From the data that follows, copy every line with the string "AuthMW".

[[ Exercise materials open ]]

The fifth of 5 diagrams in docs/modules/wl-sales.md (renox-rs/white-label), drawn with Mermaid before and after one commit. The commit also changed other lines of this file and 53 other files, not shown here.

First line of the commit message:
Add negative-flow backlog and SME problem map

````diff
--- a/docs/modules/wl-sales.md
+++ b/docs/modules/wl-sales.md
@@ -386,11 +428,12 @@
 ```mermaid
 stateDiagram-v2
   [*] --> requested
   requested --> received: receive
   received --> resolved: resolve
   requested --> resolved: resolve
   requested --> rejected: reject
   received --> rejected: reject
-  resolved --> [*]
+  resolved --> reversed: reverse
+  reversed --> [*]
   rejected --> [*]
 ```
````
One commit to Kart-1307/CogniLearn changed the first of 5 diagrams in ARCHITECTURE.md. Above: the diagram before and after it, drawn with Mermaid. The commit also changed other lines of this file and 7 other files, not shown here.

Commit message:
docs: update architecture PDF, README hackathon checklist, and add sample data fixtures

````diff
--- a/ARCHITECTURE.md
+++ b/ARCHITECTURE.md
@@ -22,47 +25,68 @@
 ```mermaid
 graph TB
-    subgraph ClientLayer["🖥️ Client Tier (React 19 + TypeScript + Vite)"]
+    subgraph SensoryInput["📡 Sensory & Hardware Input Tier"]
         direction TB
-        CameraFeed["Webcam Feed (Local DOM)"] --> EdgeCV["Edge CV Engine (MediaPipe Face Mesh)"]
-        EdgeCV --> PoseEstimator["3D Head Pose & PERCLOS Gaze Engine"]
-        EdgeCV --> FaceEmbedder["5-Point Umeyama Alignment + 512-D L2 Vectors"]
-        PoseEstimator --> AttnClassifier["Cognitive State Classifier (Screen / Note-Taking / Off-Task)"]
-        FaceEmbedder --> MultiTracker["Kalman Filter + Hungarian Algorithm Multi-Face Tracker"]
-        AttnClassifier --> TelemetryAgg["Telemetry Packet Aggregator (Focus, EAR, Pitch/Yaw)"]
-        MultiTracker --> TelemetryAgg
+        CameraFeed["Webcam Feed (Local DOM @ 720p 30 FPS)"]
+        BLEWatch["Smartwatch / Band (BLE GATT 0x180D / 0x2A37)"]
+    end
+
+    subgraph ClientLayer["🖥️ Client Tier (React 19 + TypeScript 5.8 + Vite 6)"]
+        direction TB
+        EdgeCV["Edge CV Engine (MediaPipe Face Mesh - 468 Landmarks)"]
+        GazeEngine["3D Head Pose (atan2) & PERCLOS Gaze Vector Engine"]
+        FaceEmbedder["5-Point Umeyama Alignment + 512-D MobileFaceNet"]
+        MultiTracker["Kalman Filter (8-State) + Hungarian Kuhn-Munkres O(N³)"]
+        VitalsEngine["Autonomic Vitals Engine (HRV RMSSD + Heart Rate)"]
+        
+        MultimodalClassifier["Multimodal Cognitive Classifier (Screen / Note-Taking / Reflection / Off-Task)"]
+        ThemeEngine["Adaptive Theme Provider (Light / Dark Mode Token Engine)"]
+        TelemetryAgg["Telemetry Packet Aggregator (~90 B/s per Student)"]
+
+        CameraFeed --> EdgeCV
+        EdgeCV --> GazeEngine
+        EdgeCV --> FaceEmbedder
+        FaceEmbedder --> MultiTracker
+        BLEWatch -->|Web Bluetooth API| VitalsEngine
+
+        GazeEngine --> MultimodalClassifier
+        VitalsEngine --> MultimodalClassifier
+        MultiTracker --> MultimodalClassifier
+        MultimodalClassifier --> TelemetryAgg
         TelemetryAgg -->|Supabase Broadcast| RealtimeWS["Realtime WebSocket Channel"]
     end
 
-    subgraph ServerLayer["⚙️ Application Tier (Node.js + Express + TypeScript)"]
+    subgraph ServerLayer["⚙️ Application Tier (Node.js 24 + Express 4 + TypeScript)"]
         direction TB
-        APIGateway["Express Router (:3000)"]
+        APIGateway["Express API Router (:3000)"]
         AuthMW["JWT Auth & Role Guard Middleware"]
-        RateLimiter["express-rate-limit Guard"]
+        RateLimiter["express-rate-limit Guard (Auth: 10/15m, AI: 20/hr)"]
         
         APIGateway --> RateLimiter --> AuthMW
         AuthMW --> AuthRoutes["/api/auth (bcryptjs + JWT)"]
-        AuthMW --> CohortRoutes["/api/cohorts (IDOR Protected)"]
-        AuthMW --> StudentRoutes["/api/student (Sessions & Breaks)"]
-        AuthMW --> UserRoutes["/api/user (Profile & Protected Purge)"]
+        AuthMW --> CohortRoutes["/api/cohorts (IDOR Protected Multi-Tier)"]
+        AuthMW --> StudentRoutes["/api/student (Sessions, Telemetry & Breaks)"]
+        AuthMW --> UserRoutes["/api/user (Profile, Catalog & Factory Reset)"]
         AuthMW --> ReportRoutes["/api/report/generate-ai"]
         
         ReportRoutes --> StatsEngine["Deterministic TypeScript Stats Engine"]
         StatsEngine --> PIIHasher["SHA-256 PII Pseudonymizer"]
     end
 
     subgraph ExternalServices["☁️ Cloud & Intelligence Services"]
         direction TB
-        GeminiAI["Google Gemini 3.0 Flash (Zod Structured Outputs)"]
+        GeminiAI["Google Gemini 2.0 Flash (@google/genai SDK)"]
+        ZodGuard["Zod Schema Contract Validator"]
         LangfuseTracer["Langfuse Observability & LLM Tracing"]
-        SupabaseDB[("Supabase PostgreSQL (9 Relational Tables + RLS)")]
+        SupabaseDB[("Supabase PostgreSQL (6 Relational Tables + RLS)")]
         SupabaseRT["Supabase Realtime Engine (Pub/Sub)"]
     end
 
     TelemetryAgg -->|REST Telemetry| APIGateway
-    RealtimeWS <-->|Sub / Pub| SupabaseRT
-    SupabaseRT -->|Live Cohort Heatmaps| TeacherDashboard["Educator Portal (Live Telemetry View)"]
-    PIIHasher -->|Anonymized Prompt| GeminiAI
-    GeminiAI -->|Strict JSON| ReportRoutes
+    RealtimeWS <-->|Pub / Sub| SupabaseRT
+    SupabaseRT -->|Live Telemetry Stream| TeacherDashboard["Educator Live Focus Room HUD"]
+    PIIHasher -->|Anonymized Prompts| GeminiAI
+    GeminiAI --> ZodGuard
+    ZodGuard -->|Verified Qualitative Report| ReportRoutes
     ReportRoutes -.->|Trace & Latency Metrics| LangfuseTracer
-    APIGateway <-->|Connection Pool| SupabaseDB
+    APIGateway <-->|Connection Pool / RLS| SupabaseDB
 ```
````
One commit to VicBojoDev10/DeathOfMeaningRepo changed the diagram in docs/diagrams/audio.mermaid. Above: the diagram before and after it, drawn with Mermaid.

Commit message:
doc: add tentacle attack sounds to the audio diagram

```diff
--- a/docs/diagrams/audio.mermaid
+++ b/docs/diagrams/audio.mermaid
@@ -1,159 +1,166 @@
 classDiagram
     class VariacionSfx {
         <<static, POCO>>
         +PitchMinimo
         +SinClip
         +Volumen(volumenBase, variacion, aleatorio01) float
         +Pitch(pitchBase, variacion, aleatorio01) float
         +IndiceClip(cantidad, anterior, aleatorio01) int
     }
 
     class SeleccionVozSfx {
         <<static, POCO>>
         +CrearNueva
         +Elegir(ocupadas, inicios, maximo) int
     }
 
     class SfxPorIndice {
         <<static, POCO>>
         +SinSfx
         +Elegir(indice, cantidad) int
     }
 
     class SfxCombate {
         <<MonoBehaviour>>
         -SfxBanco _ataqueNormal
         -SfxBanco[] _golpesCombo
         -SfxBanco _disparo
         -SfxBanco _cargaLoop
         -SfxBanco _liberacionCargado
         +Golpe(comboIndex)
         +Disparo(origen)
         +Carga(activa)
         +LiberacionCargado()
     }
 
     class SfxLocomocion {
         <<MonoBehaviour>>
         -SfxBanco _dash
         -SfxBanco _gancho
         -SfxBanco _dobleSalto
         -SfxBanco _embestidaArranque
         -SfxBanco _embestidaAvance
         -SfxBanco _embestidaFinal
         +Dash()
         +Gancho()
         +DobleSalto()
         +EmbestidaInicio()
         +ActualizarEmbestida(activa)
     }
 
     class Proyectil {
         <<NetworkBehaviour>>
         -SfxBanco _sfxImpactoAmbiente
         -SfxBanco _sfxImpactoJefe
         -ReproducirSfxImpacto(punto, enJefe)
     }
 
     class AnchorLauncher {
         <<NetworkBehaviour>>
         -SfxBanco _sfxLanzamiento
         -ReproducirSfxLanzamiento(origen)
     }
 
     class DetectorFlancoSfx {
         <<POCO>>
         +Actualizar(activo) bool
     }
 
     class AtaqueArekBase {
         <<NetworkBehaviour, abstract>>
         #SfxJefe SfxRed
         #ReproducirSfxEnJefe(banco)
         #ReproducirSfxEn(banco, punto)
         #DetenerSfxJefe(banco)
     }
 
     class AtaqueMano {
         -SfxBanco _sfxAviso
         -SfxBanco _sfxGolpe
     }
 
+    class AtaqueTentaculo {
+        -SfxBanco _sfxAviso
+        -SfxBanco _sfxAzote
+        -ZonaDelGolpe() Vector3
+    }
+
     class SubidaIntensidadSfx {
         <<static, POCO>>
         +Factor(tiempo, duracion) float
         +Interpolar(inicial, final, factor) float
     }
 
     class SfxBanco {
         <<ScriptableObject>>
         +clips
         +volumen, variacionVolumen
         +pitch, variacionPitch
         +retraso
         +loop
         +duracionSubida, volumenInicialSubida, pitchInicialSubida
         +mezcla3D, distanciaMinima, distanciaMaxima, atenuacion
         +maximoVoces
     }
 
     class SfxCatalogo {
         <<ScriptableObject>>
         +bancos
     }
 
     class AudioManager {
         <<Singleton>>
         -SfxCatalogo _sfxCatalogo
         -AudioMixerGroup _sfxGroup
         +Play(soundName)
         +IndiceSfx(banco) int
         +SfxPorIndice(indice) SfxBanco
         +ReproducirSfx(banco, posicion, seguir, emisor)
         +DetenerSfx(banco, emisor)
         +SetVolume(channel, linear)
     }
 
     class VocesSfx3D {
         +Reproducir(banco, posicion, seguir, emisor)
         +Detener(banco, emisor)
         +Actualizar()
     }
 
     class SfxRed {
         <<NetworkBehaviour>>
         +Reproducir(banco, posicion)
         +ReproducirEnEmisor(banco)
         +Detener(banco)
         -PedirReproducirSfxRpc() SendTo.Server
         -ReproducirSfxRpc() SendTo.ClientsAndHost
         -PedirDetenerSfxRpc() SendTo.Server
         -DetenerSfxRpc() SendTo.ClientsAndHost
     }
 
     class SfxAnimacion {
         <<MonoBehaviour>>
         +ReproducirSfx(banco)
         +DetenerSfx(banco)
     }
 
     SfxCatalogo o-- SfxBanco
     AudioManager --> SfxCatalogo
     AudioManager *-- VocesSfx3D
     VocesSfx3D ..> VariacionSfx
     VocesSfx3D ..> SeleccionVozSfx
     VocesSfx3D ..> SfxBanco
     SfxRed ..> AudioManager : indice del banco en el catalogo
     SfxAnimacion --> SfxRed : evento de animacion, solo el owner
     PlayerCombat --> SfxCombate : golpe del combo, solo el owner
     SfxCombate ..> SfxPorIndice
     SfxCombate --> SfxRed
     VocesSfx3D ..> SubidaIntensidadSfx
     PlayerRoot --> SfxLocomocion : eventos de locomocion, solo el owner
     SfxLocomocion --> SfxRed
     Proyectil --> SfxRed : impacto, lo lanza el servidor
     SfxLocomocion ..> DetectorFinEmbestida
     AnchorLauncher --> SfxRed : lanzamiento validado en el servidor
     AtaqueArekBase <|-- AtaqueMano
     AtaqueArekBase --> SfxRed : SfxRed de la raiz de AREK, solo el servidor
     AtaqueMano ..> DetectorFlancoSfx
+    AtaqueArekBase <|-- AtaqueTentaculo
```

[[ Exercise materials closed ]]

The answer:
         AuthMW["JWT Auth & Role Guard Middleware"]
         APIGateway --> RateLimiter --> AuthMW
         AuthMW --> AuthRoutes["/api/auth (bcryptjs + JWT)"]
-        AuthMW --> CohortRoutes["/api/cohorts (IDOR Protected)"]
-        AuthMW --> StudentRoutes["/api/student (Sessions & Breaks)"]
-        AuthMW --> UserRoutes["/api/user (Profile & Protected Purge)"]
+        AuthMW --> CohortRoutes["/api/cohorts (IDOR Protected Multi-Tier)"]
+        AuthMW --> StudentRoutes["/api/student (Sessions, Telemetry & Breaks)"]
+        AuthMW --> UserRoutes["/api/user (Profile, Catalog & Factory Reset)"]
         AuthMW --> ReportRoutes["/api/report/generate-ai"]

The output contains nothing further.